*** Dataset Section Begins ***

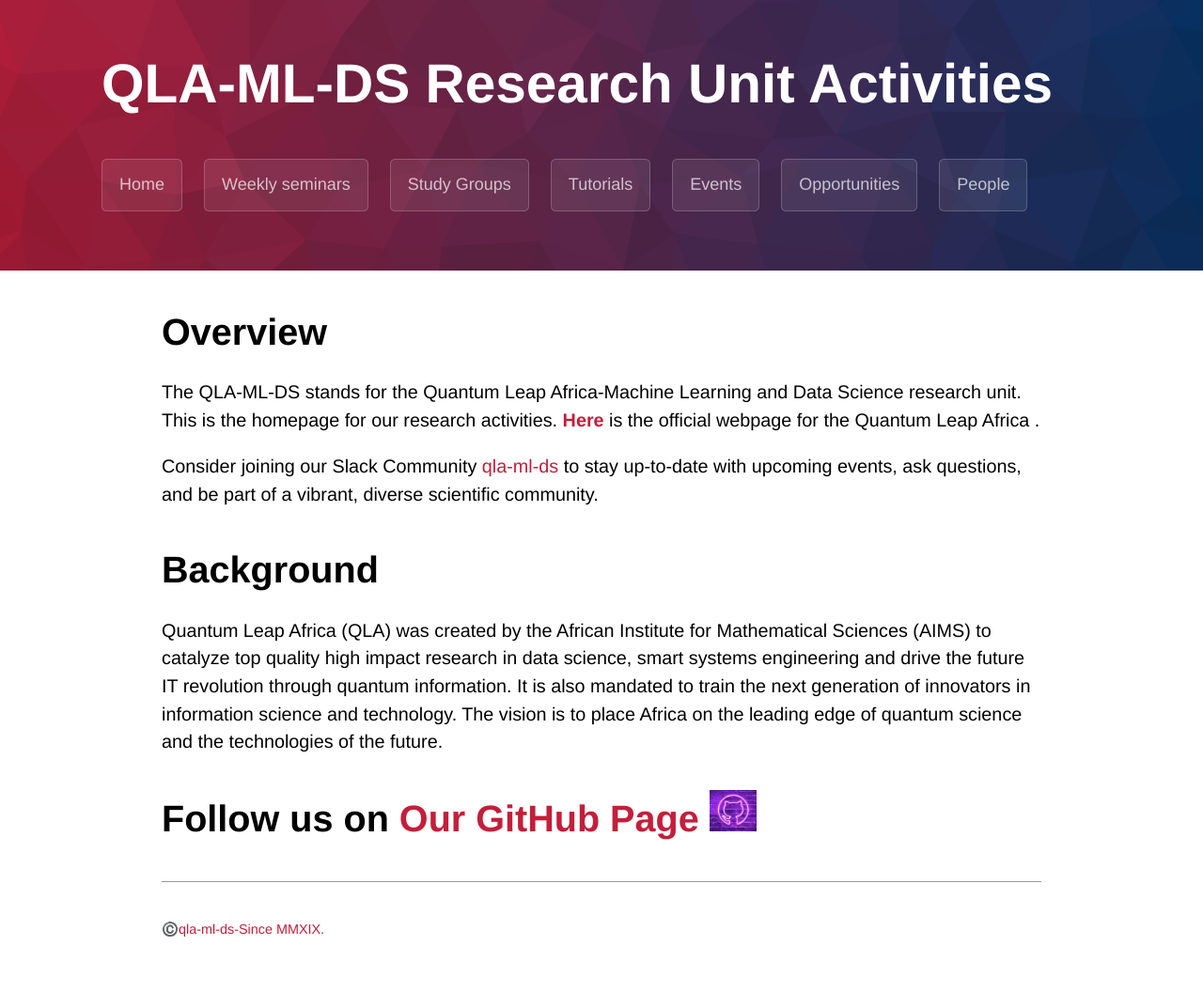
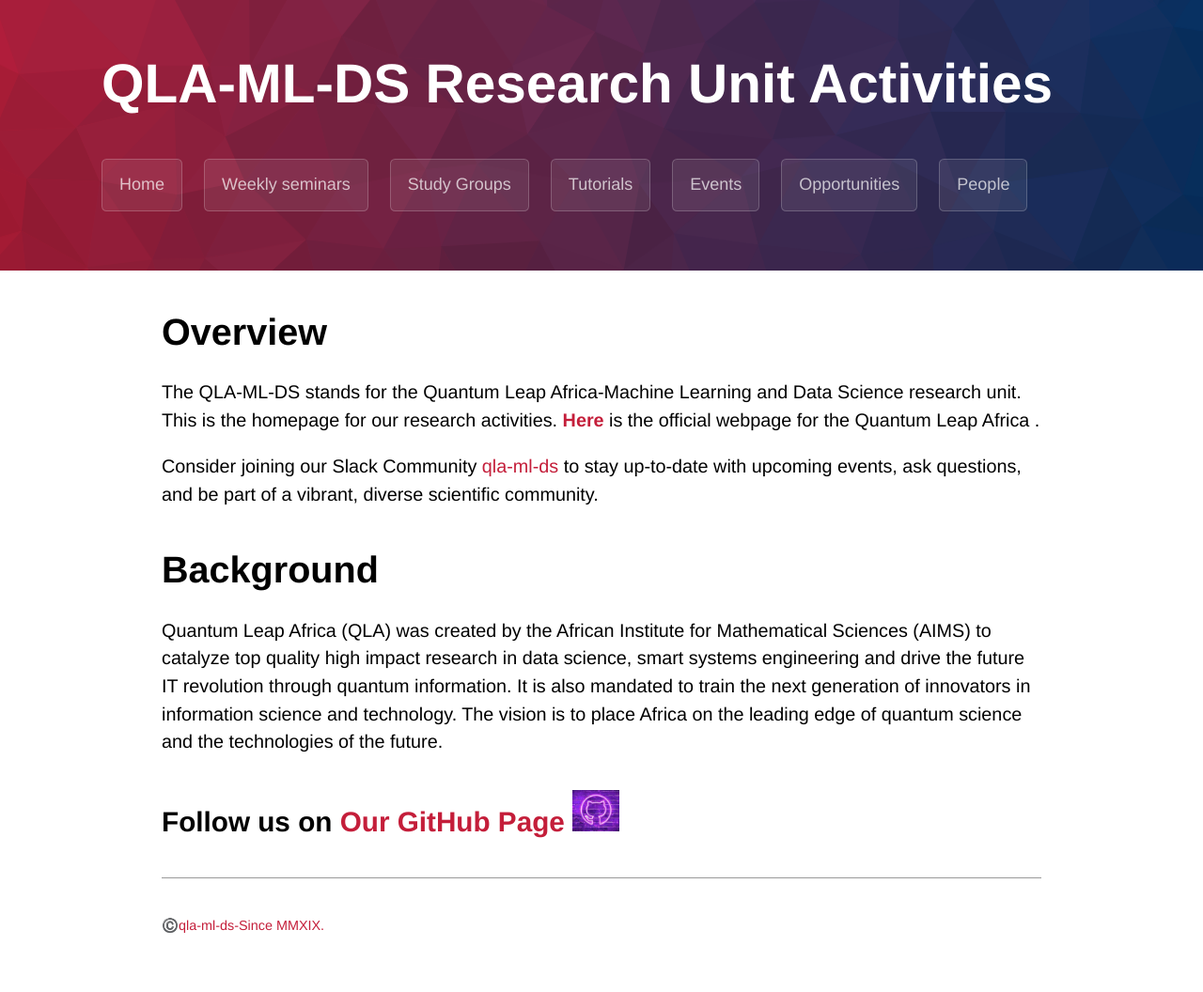
Before and after one commit to qla-ml-ds-activities/qla-ml-ds-activities.github.io, a Jekyll site: the page built from index.md, in a window 1280 px wide. Shown: the whole page at 94% size. Built offline with Jekyll 4.4.1, drawn with Linux system fonts in a browser that asks for light colours; some web fonts are replaced; our own code applies the rules of GitHub Pages for plain Markdown files.

Commit message:
Update index.md

```diff
--- a/index.md
+++ b/index.md
@@ -24,4 +24,4 @@ Quantum Leap Africa (QLA) was created by the African Institute for Mathematical
 
 
 
-# Follow us on [**Our GitHub Page**](https://github.com/QLA-ML-DS)  <a href="https://github.com/QLA-ML-DS" ><img src="assets/images/logo-github.PNG" style="float:center; max-width: 50px; display: inline" alt="qla-ml-ds_githubpage"/> </a>
+## Follow us on [**Our GitHub Page**](https://github.com/QLA-ML-DS)  <a href="https://github.com/QLA-ML-DS" ><img src="assets/images/logo-github.PNG" style="float:center; max-width: 50px; display: inline" alt="qla-ml-ds_githubpage"/> </a>
```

*** Dataset Section Ends ***

▶ [To do]:
Only the text of the records belongs in your answer, repeated exactly; the pictures stay out.

▶ [Result of the task]:
Before and after one commit to qla-ml-ds-activities/qla-ml-ds-activities.github.io, a Jekyll site: the page built from index.md, in a window 1280 px wide. Shown: the whole page at 94% size. Built offline with Jekyll 4.4.1, drawn with Linux system fonts in a browser that asks for light colours; some web fonts are replaced; our own code applies the rules of GitHub Pages for plain Markdown files.

Commit message:
Update index.md

```diff
--- a/index.md
+++ b/index.md
@@ -24,4 +24,4 @@ Quantum Leap Africa (QLA) was created by the African Institute for Mathematical
 
 
 
-# Follow us on [**Our GitHub Page**](https://github.com/QLA-ML-DS)  <a href="https://github.com/QLA-ML-DS" ><img src="assets/images/logo-github.PNG" style="float:center; max-width: 50px; display: inline" alt="qla-ml-ds_githubpage"/> </a>
+## Follow us on [**Our GitHub Page**](https://github.com/QLA-ML-DS)  <a href="https://github.com/QLA-ML-DS" ><img src="assets/images/logo-github.PNG" style="float:center; max-width: 50px; display: inline" alt="qla-ml-ds_githubpage"/> </a>
```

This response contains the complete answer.